Will Young Americans Abandon the Republican Party?
A recent piece in The New York Times follows up with several young people who have become politically aware in the age of Trump. The piece captures how the period in one’s life where their views are formed by the moments and actions that impact their life. Jaden Rams, a 16-year-old from Colorado, briefly went viral in October 2016 after a photograph was taken of him in a Make America Great Again hat. In the two and a half years since that photo, Rams’ opinions have evolved. Rams now calls Trump’s policies that appealed to him in 2016, “a travesty for American unity.” Republican pollster Kristen Soltis Anderson tells the Times, “Republicans are in trouble. It would not surprise me if the problem is worse, not better, with Gen Z, given the moment we’re in.” PRRI data shows that (70%) of young Americans say they have an unfavorable view of President Donald Trump. Notably, 54% of young Americans—including 44% of white, 67% of Hispanic, and 74% of black young Americans hold a very unfavorable view of Trump. Among young Americans, women are more likely than men to have unfavorable views of Trump (75% vs. 65%). The data shows that young Americans are significantly more likely to view the Democratic Party favorably (52%) than they are to view the Republican Party favorably (31%).
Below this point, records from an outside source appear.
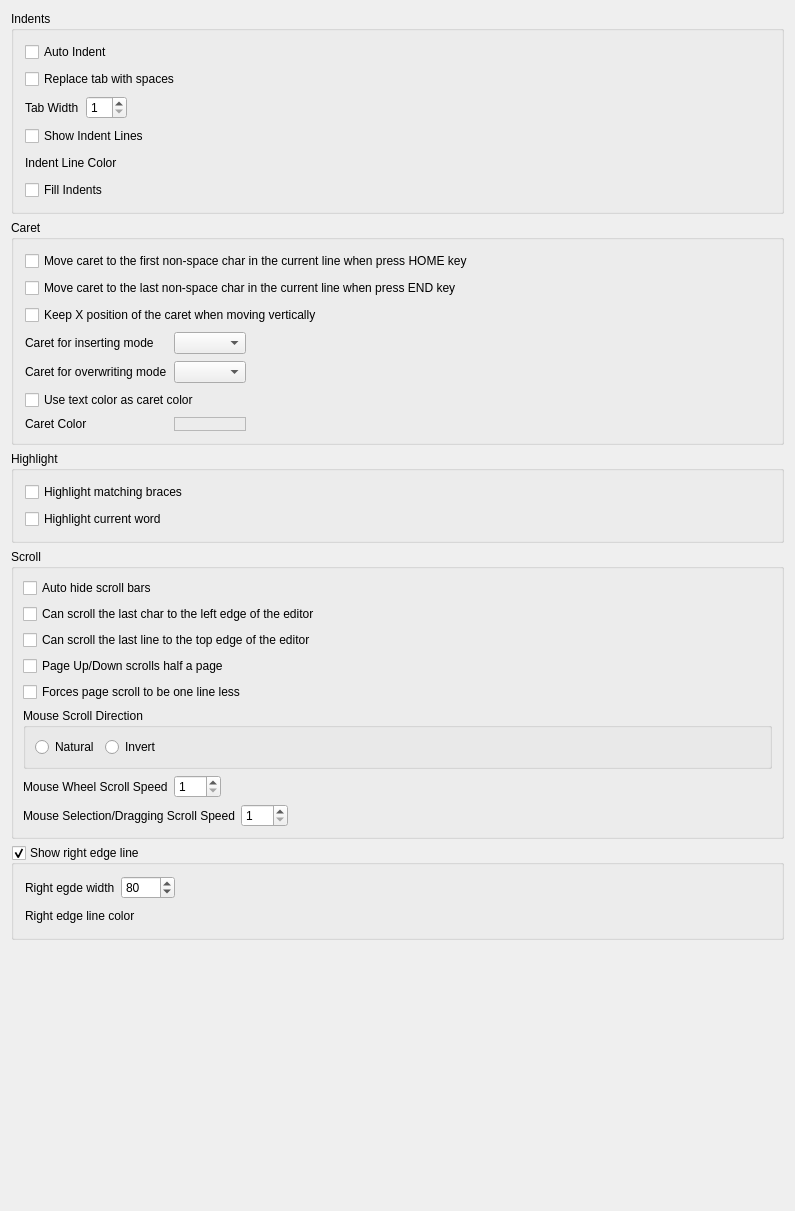
The window that RedPandaIDE/settingsdialog/editorgeneralwidget.ui (royqh1979/RedPanda-CPP) describes before a commit, drawn with Qt 5.
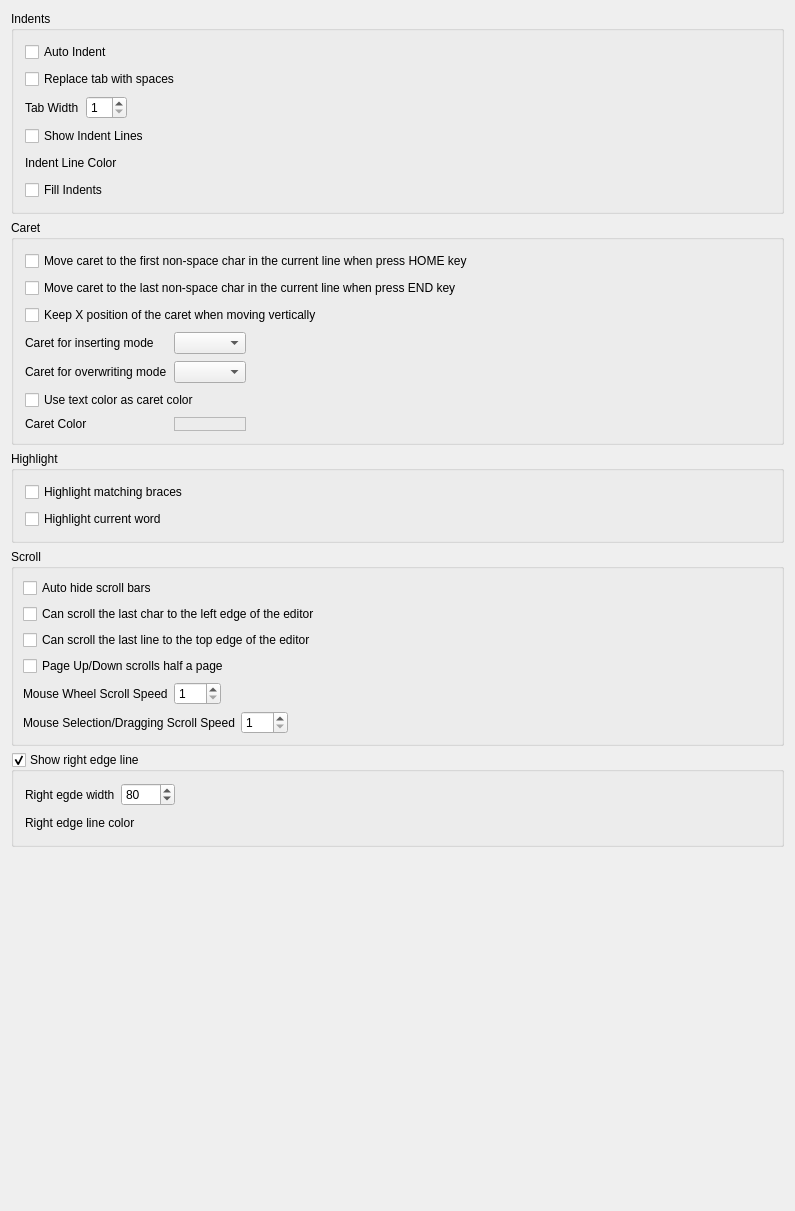
The same window after the commit. Custom widgets are drawn as their Qt base class.

```diff
--- a/RedPandaIDE/settingsdialog/editorgeneralwidget.ui
+++ b/RedPandaIDE/settingsdialog/editorgeneralwidget.ui
@@ -360,49 +360,6 @@
         </property>
        </widget>
       </item>
-      <item>
-       <widget class="QCheckBox" name="chkScrollByOneLess">
-        <property name="text">
-         <string>Forces page scroll to be one line less</string>
-        </property>
-       </widget>
-      </item>
-      <item>
-       <widget class="QGroupBox" name="groupBox_3">
-        <property name="title">
-         <string>Mouse Scroll Direction</string>
-        </property>
-        <layout class="QHBoxLayout" name="horizontalLayout_7">
-         <item>
-          <widget class="QRadioButton" name="rbNaturalScroll">
-           <property name="text">
-            <string>Natural</string>
-           </property>
-          </widget>
-         </item>
-         <item>
-          <widget class="QRadioButton" name="rbInvertScroll">
-           <property name="text">
-            <string>Invert</string>
-           </property>
-          </widget>
-         </item>
-         <item>
-          <spacer name="horizontalSpacer_8">
-           <property name="orientation">
-            <enum>Qt::Horizontal</enum>
-           </property>
-           <property name="sizeHint" stdset="0">
-            <size>
-             <width>40</width>
-             <height>20</height>
-            </size>
-           </property>
-          </spacer>
-         </item>
-        </layout>
-       </widget>
-      </item>
       <item>
        <widget class="QWidget" name="widget_6" native="true">
         <layout class="QHBoxLayout" name="horizontalLayout_3">
```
Attorney General William Barr Testifies Before Congress on Mueller report
Barr testified before a Congressional committee about the Justice department’s budget as well as special counsel Robert Mueller’s report on the Russia investigation. The report, which has not been made public as of yet, was the biggest subject of the hearing. Democrats criticized the Attorney-General for what they are calling an opaque process of disclosure. Holding up documents related to the Russia probe that are likely to be heavily redacted in the near future, Hawaii Rep. Ed Case (D) exclaimed, “This is what drives the public crazy, when they see something like this. This is what we have to try to avoid.” According to PRRI data, The opinions of partisans about Robert Mueller diverge substantially. Nearly six in ten (59%) Democrats, compared to only 17% of Republicans, say their opinion of Mueller is positive overall. By contrast, more than seven in ten (71%) Republicans report having an unfavorable view of Mueller.
FiveThirtyEight: “Is Trump Moving Further Right on Immigration?”
“President Trump appears to be moving even further to the right on immigration policy. His administration has always taken hardline stances on immigration, of course, but recent rhetoric and staffing moves may signal a further shift,” writes Perry Bacon in FiveThirtyEight. Bacon’s conclusion stems from the president’s idea of closing the border as well as cutting aid to El Salvador, Guatemala and Honduras. Additionally, there have been reports that senior officials at Department for Homeland Security are on their way out at the behest of Stephen Miller, an immigration conservative advising the president. Americans are divided on whether restrictions should be placed on legal immigration. PRRI’s 2018 American Values Surveyfound that A slim majority (51%) of Americans favor passing a law that places stricter limits on the number of legal immigrants coming to the U.S., while nearly as many (47%) oppose such a law. There are stark differences in attitudes among partisans. Nearly eight in ten (78%) Republicans favor stricter limits on the number of legal immigrants coming to the U.S. By contrast, only about one-third (36%) of Democrats hold this view.
Robert P. Jones Wins 2019 Grawemeyer Award in Religion
On Thursday, PRRI CEO and founder Robert P. Jones will accept the 2019 Grawemeyer Award in Religion for his book, “The End of White Christian America.” “Jones well describes the decline of mainstream Protestantism many of us are seeing in our churches and theological institutions,” said Tyler Mayfield, an associate professor of Old Testament at the seminary who directs the religion award. “He also offers an appropriate critique of how mainline Protestants have failed to address racism even though they have been a public voice for racial justice.” The annual prize rewards outstanding ideas in music, world order, psychology, education, and religion.